Seago was born in Norwich in 1910 and it is his depiction of the landscape, skies and shoreline of East Anglia for which he was to become so widely known. Although largely self taught he was encouraged and mentored by Bertram Priestman RA, and by Sir Alfred Munnings himself a landscape painter in the Constable tradition. The paintings of John Crome and James Stark and the Nineteenth Century Norwich School with their portrayal of the extensive landscape transformed in moments under the ever changing skies were a significant influence. Dutch Seventeenth Century painters Meindert Hobbema and Jacob van Ruisdael were an inspiration with their portrayal of the flat landscape of the Netherlands with the low horizon and monumental skies, while Seago was also an admirer of Philip Wilson Steer and John Arnesby Brown. The coast and rivers of East Anglia were of huge personal interest to Seago, he sailed his ketch Endeavour and subsequently his green hulled yacht Capricorn on the Orwell and around the coast and estuaries and further afield to the coast and rivers of France and the Low Countries.
A sociable and well connected figure, Seago visited Venice in the 1930’s with the second Lord Melchett, and was very much at home with his aristocratic, and latterly Royal patrons, as he was with members of the Ipswich Art club and Norwich Art Circle. Following the Second World War in which he served in the Royal Engineers and as an unofficial war artist in Italy, where he met King George VI Seago befriended a number of members of the Royal Family, as friends and patrons, including Queen Mary; Queen Elizabeth II, the Queen Mother, both of whom he painted and the Duke of Edinburgh and Prince Charles. It was the Duke of Edinburgh who invited Seago in 1956 to join him on a world tour on the Royal Yacht Britannia which led them to paint in Antarctica, South Georgia and West Africa, and which led to a continuing friendship. In 1957 an exhibition of his paintings from this tour was held at St James’s Palace. 1962 saw Seago in Hong Kong, John Swire, of the eponymous multinational shipping group, already a collector of Seago’s work, invited the artist to Hong Kong to paint a series of coastal landscapes and city scenes for the new boardroom, Seago stayed for six weeks and painted further works in oil and watercolour on his own account .

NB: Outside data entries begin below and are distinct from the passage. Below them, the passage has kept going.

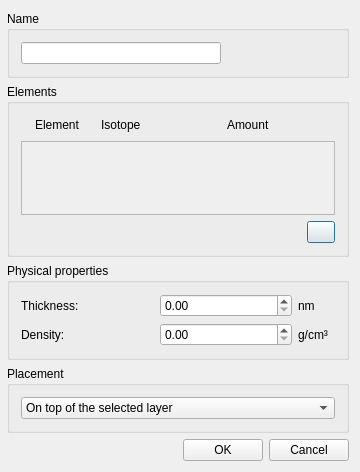
Before: the Qt Designer form ui_files/ui_layer_dialog.ui in JYU-IBA/potku, drawn with Qt 5.
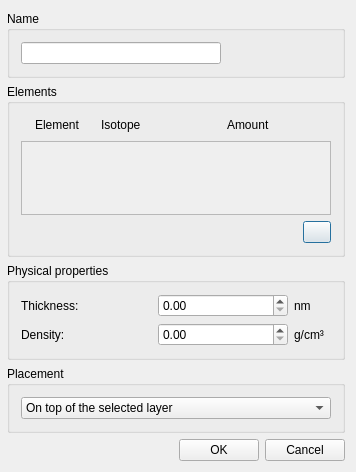
After: the same form once the commit is applied. Icons and pictures are not drawn.

Commit message: When selecting an element for a layer, the top isotope in the combo box is the standard mass of the element.

Patch:
```diff
--- a/ui_files/ui_layer_dialog.ui
+++ b/ui_files/ui_layer_dialog.ui
@@ -6,7 +6,7 @@
    <rect>
     <x>0</x>
     <y>0</y>
-    <width>360</width>
+    <width>356</width>
     <height>472</height>
    </rect>
   </property>
@@ -18,8 +18,8 @@
   </property>
   <property name="minimumSize">
    <size>
-    <width>0</width>
-    <height>0</height>
+    <width>356</width>
+    <height>472</height>
    </size>
   </property>
   <property name="maximumSize">
@@ -171,11 +171,24 @@
           <rect>
            <x>0</x>
            <y>0</y>
-           <width>322</width>
+           <width>318</width>
            <height>121</height>
           </rect>
          </property>
-         <layout class="QVBoxLayout" name="verticalLayout_7"/>
+         <layout class="QVBoxLayout" name="verticalLayout_7">
+          <property name="leftMargin">
+           <number>6</number>
+          </property>
+          <property name="topMargin">
+           <number>6</number>
+          </property>
+          <property name="rightMargin">
+           <number>6</number>
+          </property>
+          <property name="bottomMargin">
+           <number>6</number>
+          </property>
+         </layout>
         </widget>
        </widget>
       </item>
```
The commit also changes 1 other file.
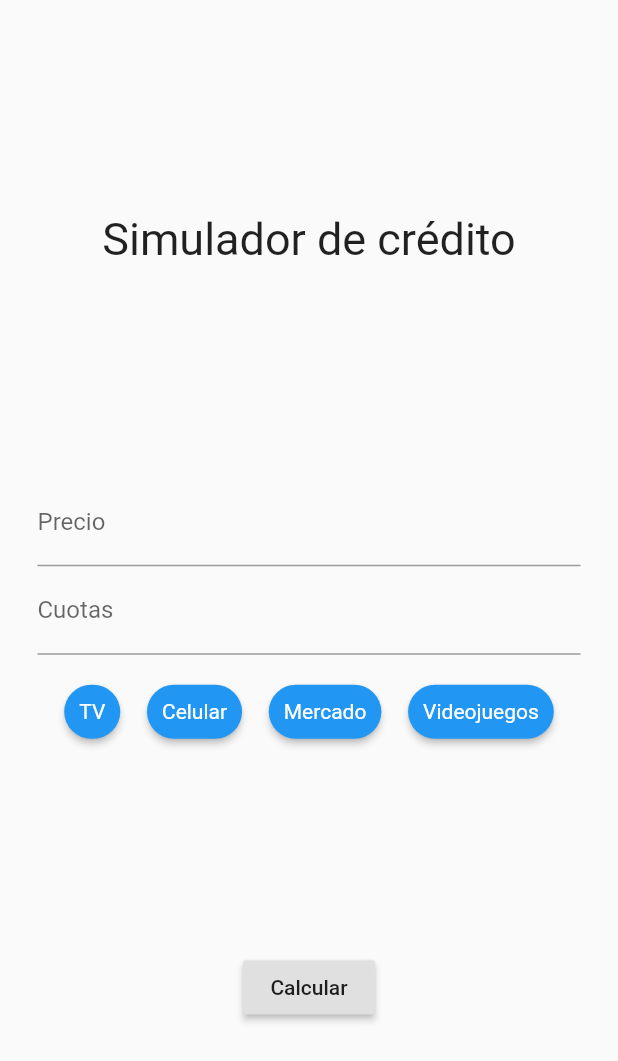
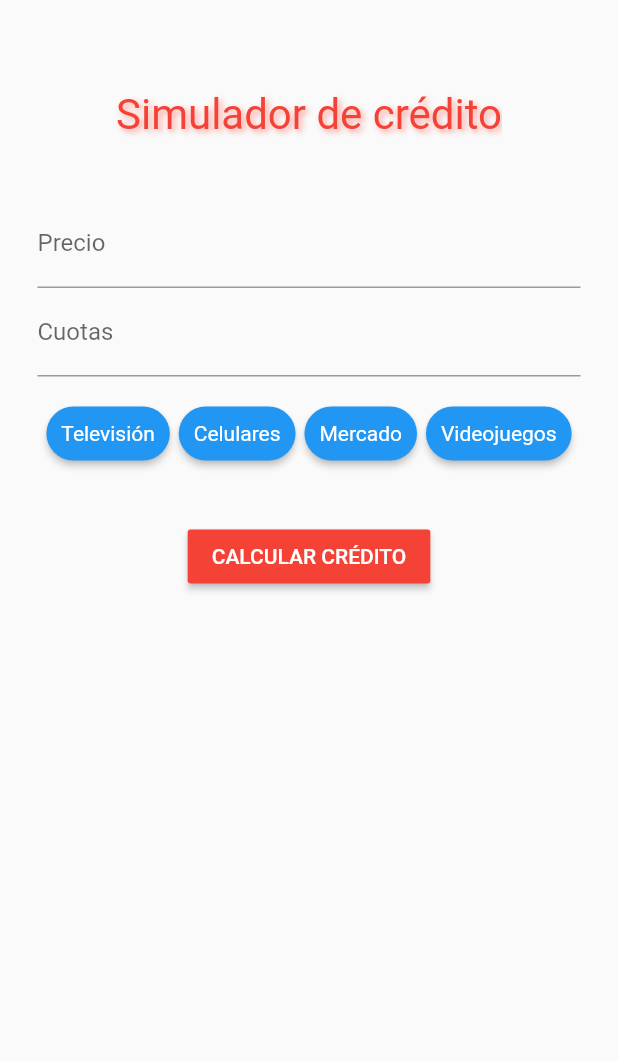
Before and after one commit to Saraujoc92/angelhack2019, a Flutter app: the AddExpense widget shown alone on an empty page, opened directly, on a phone screen of 412 x 824 dp. Shown: the top 1061 px of the screen. Run offline on Flutter 3.47's test engine with Material 2 defaults, Android fonts, the phone set to English and light mode, and no system bars; drawn by our look-alikes of badges, flutter_form_builder; our stand-ins replace charts_flutter, cloud_firestore, firebase_auth, firebase_messaging, flutter_animation_progress_bar; accounts and stored records are empty; network calls fail.

Commit message:
fix(styles): styles fixed

```diff
--- a/financial_advisor/lib/widgets/add_expense.dart
+++ b/financial_advisor/lib/widgets/add_expense.dart
@@ -3,6 +3,8 @@ import 'package:financial_advisor/screens/forecast/forecast.dart';
 import 'package:financial_advisor/services/cuotation.dart';
 import 'package:flutter/material.dart';
 import 'package:flutter_form_builder/flutter_form_builder.dart';
+import 'dart:ui' as ui;
+import 'package:flutter/material.dart';
 
 class AddExpense extends StatefulWidget {
   AddExpense({Key key}) : super(key: key);
@@ -20,16 +22,28 @@ class _AddExpenseState extends State<AddExpense> {
       child: FormBuilder(
         key: _fbKey,
         child: Column(children: <Widget>[
-          Spacer(),
-          Center(
-            child: Text(
+          Padding(
+              padding: EdgeInsets.fromLTRB(0.0, 60.0, 0.0, 40.0),
+              child: ClipRect(
+                child: new Stack(
+                  children: [
+                    new Positioned(
+                      top: 2.0,
+                      left: 2.0,
+                      child: new Text(
                         'Simulador de crédito',
-              style: TextStyle(
-                fontSize: 30,
+                        style: Theme.of(context).textTheme.body1.copyWith(
+                            fontSize: 28.0, color: Colors.red.withOpacity(0.5)),
                       ),
                     ),
+                    new BackdropFilter(
+                      filter: new ui.ImageFilter.blur(sigmaX: 2.0, sigmaY: 2.0),
+                      child: new Text('Simulador de crédito',
+                          style: TextStyle(fontSize: 28.0, color: Colors.red)),
                     ),
-          Spacer(),
+                  ],
+                ),
+              )),
           FormBuilderTextField(
             attribute: "cost",
             keyboardType: TextInputType.number,
@@ -50,23 +64,25 @@ class _AddExpenseState extends State<AddExpense> {
           Row(
             mainAxisAlignment: MainAxisAlignment.spaceEvenly,
             children: <Widget>[
-              tile('TV'),
-              tile('Celular'),
+              tile('Televisión'),
+              tile('Celulares'),
               tile('Mercado'),
               tile('Videojuegos'),
             ],
           ),
-          Spacer(),
-          RaisedButton(
-            child: Text("Calcular"),
+          Padding(
+              padding: EdgeInsets.fromLTRB(0.0, 40.0, 0.0, 0.0),
+              child: RaisedButton(
+                color: Colors.red,
+                child: Text('CALCULAR CRÉDITO',
+                    style: TextStyle(color: Colors.white)),
                 onPressed: () {
                   _fbKey.currentState.save();
                   if (_fbKey.currentState.validate()) {
                     _calculateCuotation(_fbKey.currentState.value);
                   }
                 },
-          ),
-          Spacer(),
+              ))
         ]),
       ),
     );
@@ -76,8 +92,7 @@ class _AddExpenseState extends State<AddExpense> {
     return GestureDetector(
       onTap: () => setState(() => this.category = category),
       child: Badge(
-        badgeColor:
-            this.category == category ? Colors.lightBlueAccent : Colors.blue,
+        badgeColor: this.category == category ? Colors.lightBlue : Colors.blue,
         shape: BadgeShape.square,
         borderRadius: 20,
         toAnimate: false,
```
Also changed, not shown: financial_advisor/lib/screens/help/help.dart (+10 -7 lines), financial_advisor/lib/screens/home/home.dart (+8 -4 lines), financial_advisor/lib/widgets/profile_config.dart (+24 -12 lines). Lines whose indentation alone changed are shown as unchanged.
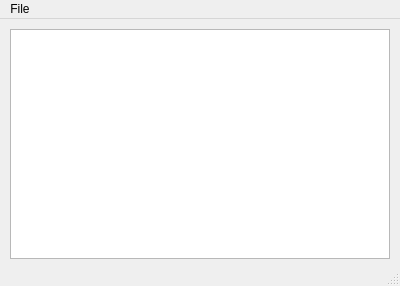
IronJulo/QtPad, file qtpad.ui: the form before one commit.
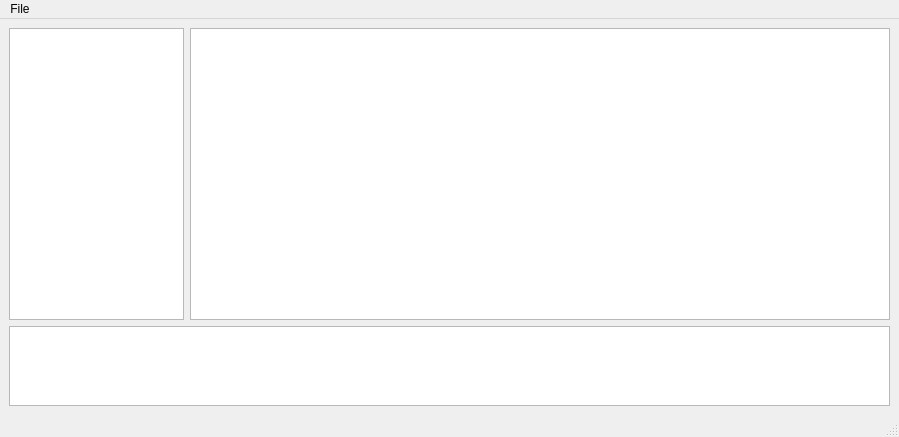
The form after the commit.

Commit message: added tree view, console, edit zone

What changed in the file:
```diff
--- a/qtpad.ui
+++ b/qtpad.ui
@@ -6,31 +6,69 @@
    <rect>
     <x>0</x>
     <y>0</y>
-    <width>400</width>
-    <height>286</height>
+    <width>899</width>
+    <height>437</height>
    </rect>
   </property>
+  <property name="sizePolicy">
+   <sizepolicy hsizetype="Expanding" vsizetype="Expanding">
+    <horstretch>0</horstretch>
+    <verstretch>0</verstretch>
+   </sizepolicy>
+  </property>
   <property name="windowTitle">
    <string>QtPad</string>
   </property>
   <widget class="QWidget" name="centralwidget">
-   <widget class="QTextEdit" name="textEdit">
-    <property name="geometry">
-     <rect>
-      <x>10</x>
-      <y>10</y>
-      <width>380</width>
-      <height>230</height>
-     </rect>
-    </property>
-   </widget>
+   <property name="sizePolicy">
+    <sizepolicy hsizetype="Maximum" vsizetype="Maximum">
+     <horstretch>0</horstretch>
+     <verstretch>0</verstretch>
+    </sizepolicy>
+   </property>
+   <layout class="QGridLayout" name="gridLayout_2">
+    <item row="0" column="0">
+     <layout class="QGridLayout" name="gridLayout">
+      <item row="0" column="0">
+       <widget class="QTreeView" name="treeView">
+        <property name="sizePolicy">
+         <sizepolicy hsizetype="Expanding" vsizetype="Expanding">
+          <horstretch>50</horstretch>
+          <verstretch>0</verstretch>
+         </sizepolicy>
+        </property>
+       </widget>
+      </item>
+      <item row="0" column="1">
+       <widget class="QTextEdit" name="textEdit">
+        <property name="sizePolicy">
+         <sizepolicy hsizetype="Expanding" vsizetype="Expanding">
+          <horstretch>200</horstretch>
+          <verstretch>200</verstretch>
+         </sizepolicy>
+        </property>
+       </widget>
+      </item>
+      <item row="1" column="0" colspan="2">
+       <widget class="QPlainTextEdit" name="plainTextEdit">
+        <property name="sizePolicy">
+         <sizepolicy hsizetype="Expanding" vsizetype="Expanding">
+          <horstretch>0</horstretch>
+          <verstretch>55</verstretch>
+         </sizepolicy>
+        </property>
+       </widget>
+      </item>
+     </layout>
+    </item>
+   </layout>
   </widget>
   <widget class="QMenuBar" name="menubar">
    <property name="geometry">
     <rect>
      <x>0</x>
      <y>0</y>
-     <width>400</width>
+     <width>899</width>
      <height>22</height>
     </rect>
    </property>
```
Left out of the diff: 18 changed lines with no effect on the pictures. The commit also changes 2 other files.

Seago’s commercial success was in part due to the highly successful relationship that he formed with the dealer PD Colnaghi in 1945, queues would form overnight for his openings with the opportunity to purchase his new works. In time, clients were allotted a number and rationed to just the one painting such was his popularity and success. Seago latterly moved to Marlborough Fine Art, a hothouse for modern painters, who also represented Francis Bacon.
Seago travelled widely, his subjects ranging from France, Portugal and the Low Countries to the Mediterranean, Africa, Hong Kong and as distant as Antarctica. However it was to East Anglia that he always returned. Edward Seago’s paintings epitomise the Norfolk and Suffolk landscape and coastline that was so close to his heart, he lived in the depths of Norfolk at Ludham on the Broads, appropriately, given his affinity with Dutch landscape painting, in ‘The Dutch House’. He captured the ethereal nature of the landscape, the mood and movement and the transformation brought about under the constantly changing and shifting monumental skies.
Seago exhibited widely, in the UK and abroad including the Paris Salon, the Royal Academy, the Royal Society of Portrait Painters, he was elected a member of the Royal Society of British Artists and the Royal Society of Painters in Watercolour. He died in London 19th January 1974.